*Asterisk denotes underclassman
Stafford is worthy of being the No. 1 pick in the draft, while Sanchez is definitely one of the top five to eight players available. If he slides to the 10th spot or later, he'll qualify as a major steal. Had he returned to USC for his final season of collegiate eligibility, Sanchez more than likely would have been the top pick in the 2010 draft.
Freeman is an interesting prospect, from the standpoint that he throws accurately and has imposing size at nearly 6-foot-6, 245 pounds. However, his occasional periods of inconsistent play slot him in the boom-or-bust category, so he's a borderline mid-to-late first-rounder or early second-rounder.
Davis' stock has dropped since the latter portion of the college football season, but picking him in the third or fourth round would make sense for a team. White is the "slash" type, a third quarterback or wide receiver slot guy and return man, so I wouldn't be surprised at all if he were gobbled up in the late second round or third round. Meanwhile, Texas A&M's Stephen McGee has emerged as a potential diamond in the rough, displaying the overall skill level to warrant fifth-round consideration as a developmental signal-caller.
After that, good luck trying to find a potential future starting quarterback, although prospects such as Sam Houston State's Rhett Bomar, Purdue's Curtis Painter, Hartwick's Jason Boltus, Fresno State's Tom Brandstater, Central Washington's Mike Reilly, Arizona's Willie Tuitama, Clemson's Cullen Harper, Buffalo's Drew Willy, Central Arkansas' Nathan Brown, Louisville's Hunter Cantwell, Missouri's Chase Daniel and Alabama's John Parker Wilson all figure as late-round or undrafted free-agent possibilities.
No one in this group comes remotely close to the talent and depth we had at this spot last year. I expect only two running backs, Ohio State's Chris "Beanie" Wells and Georgia's Knowshon Moreno, to go off the board in the first round. They probably won't be selected until the mid-to-late portion of that round.
Pitt's LeSean McCoy has first-round ability but more than likely won't come off the board until the second round. That's the same scenario I see for Connecticut's Donald Brown, who could end up being one of the more productive rookie running backs in the NFL because of his all-around skills and tremendous character.

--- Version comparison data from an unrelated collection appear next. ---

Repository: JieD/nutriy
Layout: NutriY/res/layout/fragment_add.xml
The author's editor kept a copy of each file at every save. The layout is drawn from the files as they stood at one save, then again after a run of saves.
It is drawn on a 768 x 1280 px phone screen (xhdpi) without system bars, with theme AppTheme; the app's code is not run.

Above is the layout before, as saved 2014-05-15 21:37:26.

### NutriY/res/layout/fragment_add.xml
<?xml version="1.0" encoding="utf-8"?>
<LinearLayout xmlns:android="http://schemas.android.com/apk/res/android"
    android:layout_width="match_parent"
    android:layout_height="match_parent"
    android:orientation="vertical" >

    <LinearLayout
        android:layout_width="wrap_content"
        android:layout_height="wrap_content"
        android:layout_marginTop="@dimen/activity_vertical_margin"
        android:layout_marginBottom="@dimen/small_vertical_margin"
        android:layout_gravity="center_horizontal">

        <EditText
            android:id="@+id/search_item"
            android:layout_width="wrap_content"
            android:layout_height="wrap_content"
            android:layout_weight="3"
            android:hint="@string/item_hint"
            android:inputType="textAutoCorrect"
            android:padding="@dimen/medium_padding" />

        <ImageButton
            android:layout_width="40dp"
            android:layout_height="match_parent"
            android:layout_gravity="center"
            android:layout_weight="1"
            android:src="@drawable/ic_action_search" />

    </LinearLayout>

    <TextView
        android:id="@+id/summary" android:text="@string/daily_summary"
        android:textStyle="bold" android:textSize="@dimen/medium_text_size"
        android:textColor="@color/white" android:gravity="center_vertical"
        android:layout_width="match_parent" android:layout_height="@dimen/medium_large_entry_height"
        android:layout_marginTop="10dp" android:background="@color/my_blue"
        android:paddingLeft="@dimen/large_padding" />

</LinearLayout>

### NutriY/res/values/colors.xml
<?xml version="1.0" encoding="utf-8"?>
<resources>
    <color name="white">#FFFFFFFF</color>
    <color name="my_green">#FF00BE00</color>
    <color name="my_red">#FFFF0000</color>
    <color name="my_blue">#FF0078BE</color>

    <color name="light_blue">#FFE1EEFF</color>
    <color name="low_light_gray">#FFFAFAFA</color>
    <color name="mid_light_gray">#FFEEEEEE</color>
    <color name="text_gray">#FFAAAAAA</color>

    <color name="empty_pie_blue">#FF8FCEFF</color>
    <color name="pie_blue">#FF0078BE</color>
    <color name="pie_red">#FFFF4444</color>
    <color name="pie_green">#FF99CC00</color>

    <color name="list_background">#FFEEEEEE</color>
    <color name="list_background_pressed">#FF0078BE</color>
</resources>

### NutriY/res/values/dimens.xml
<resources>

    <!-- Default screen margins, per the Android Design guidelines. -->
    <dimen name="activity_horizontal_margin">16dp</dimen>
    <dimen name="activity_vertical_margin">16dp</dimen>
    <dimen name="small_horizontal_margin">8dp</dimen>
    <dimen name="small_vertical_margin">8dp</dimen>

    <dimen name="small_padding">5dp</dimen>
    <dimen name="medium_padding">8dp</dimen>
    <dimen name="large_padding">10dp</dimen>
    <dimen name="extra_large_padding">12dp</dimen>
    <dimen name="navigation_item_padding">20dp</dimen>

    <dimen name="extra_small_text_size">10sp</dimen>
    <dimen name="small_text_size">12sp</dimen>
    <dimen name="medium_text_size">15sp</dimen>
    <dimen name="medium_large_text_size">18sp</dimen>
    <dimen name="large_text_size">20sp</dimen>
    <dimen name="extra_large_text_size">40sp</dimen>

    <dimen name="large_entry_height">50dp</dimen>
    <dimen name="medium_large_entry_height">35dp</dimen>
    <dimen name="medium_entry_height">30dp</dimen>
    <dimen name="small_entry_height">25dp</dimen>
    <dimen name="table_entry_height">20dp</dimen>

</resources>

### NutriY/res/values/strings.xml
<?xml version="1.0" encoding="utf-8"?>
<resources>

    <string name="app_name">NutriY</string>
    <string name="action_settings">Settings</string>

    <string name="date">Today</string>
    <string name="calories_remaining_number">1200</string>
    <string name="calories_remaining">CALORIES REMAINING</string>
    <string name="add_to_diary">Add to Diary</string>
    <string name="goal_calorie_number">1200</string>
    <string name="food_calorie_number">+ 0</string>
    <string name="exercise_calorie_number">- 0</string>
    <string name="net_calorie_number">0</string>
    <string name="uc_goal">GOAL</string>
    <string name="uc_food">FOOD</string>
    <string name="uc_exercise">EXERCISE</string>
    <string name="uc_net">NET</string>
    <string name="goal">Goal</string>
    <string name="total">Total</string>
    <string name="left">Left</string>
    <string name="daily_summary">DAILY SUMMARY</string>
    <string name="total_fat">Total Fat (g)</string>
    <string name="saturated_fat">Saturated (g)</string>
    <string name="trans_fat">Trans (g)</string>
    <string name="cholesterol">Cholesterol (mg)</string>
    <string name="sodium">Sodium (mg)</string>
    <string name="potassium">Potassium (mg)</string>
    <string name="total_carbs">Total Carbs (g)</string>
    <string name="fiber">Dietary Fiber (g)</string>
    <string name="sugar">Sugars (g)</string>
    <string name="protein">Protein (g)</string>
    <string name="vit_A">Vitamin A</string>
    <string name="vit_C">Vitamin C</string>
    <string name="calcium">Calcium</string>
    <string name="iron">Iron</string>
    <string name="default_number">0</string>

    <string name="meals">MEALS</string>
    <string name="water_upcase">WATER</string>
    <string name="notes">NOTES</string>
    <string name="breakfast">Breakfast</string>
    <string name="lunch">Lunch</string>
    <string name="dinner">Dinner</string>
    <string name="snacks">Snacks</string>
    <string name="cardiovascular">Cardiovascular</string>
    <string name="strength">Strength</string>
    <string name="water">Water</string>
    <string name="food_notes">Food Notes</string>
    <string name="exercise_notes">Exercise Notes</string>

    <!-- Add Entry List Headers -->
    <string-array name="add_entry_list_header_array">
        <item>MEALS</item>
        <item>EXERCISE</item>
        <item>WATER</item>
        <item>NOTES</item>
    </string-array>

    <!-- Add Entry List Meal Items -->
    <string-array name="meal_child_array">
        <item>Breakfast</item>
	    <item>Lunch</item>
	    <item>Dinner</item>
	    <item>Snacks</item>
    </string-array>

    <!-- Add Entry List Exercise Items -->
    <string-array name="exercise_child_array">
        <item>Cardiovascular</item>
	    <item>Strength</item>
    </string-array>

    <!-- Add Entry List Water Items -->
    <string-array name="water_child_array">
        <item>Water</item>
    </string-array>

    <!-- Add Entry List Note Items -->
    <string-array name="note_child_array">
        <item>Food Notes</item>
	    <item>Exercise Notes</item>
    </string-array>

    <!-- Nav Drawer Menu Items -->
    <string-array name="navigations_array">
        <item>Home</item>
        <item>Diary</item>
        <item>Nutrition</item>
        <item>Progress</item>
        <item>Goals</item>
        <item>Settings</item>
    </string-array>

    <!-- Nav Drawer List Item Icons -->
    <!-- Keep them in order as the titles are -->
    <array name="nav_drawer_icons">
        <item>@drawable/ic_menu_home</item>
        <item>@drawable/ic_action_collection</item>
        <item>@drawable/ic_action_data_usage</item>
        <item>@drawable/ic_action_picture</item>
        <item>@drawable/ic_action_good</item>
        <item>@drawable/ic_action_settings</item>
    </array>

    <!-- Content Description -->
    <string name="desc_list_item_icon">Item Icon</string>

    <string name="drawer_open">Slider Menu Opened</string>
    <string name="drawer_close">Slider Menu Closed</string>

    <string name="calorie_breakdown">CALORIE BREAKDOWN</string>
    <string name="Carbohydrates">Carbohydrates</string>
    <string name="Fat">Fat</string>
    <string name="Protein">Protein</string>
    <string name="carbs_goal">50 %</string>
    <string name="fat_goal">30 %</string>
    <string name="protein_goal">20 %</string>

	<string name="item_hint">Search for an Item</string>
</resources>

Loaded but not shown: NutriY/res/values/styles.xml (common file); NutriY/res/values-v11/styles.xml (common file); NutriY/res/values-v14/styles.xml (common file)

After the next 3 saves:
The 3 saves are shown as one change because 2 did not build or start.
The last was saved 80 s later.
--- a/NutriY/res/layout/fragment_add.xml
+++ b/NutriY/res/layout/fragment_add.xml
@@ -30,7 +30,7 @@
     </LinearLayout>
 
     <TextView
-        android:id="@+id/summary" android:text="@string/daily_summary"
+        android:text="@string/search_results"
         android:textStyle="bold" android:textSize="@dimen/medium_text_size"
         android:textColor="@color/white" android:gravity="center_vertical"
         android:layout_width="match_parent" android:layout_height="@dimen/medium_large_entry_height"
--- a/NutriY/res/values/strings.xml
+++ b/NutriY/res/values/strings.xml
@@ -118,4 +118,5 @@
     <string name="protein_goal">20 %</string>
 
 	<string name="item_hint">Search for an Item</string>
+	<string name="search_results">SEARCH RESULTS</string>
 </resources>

Iowa's Shonn Greene enjoyed a terrific 2008 campaign with the Hawkeyes, but he could drop to the third round. North Carolina State's talented but inconsistent Andre Brown could go a little higher than expected. A couple of underrated backs to keep a close eye on are Alabama's Glen Coffee and Oregon's Jeremiah Johnson.
Also figuring to carve a niche as a solid No. 2 back or situational type at the pro level are Purdue's Kory Sheets, Texas A&M's Mike Goodson, Wyoming's Devin Moore and Virginia's Cedric Peerman. Liberty's Rashad Jennings also brings some skills to the table as a decent prospect from the Football Championship Subdivision ranks.
The rest of Mel's rankings are for ESPN Insiders.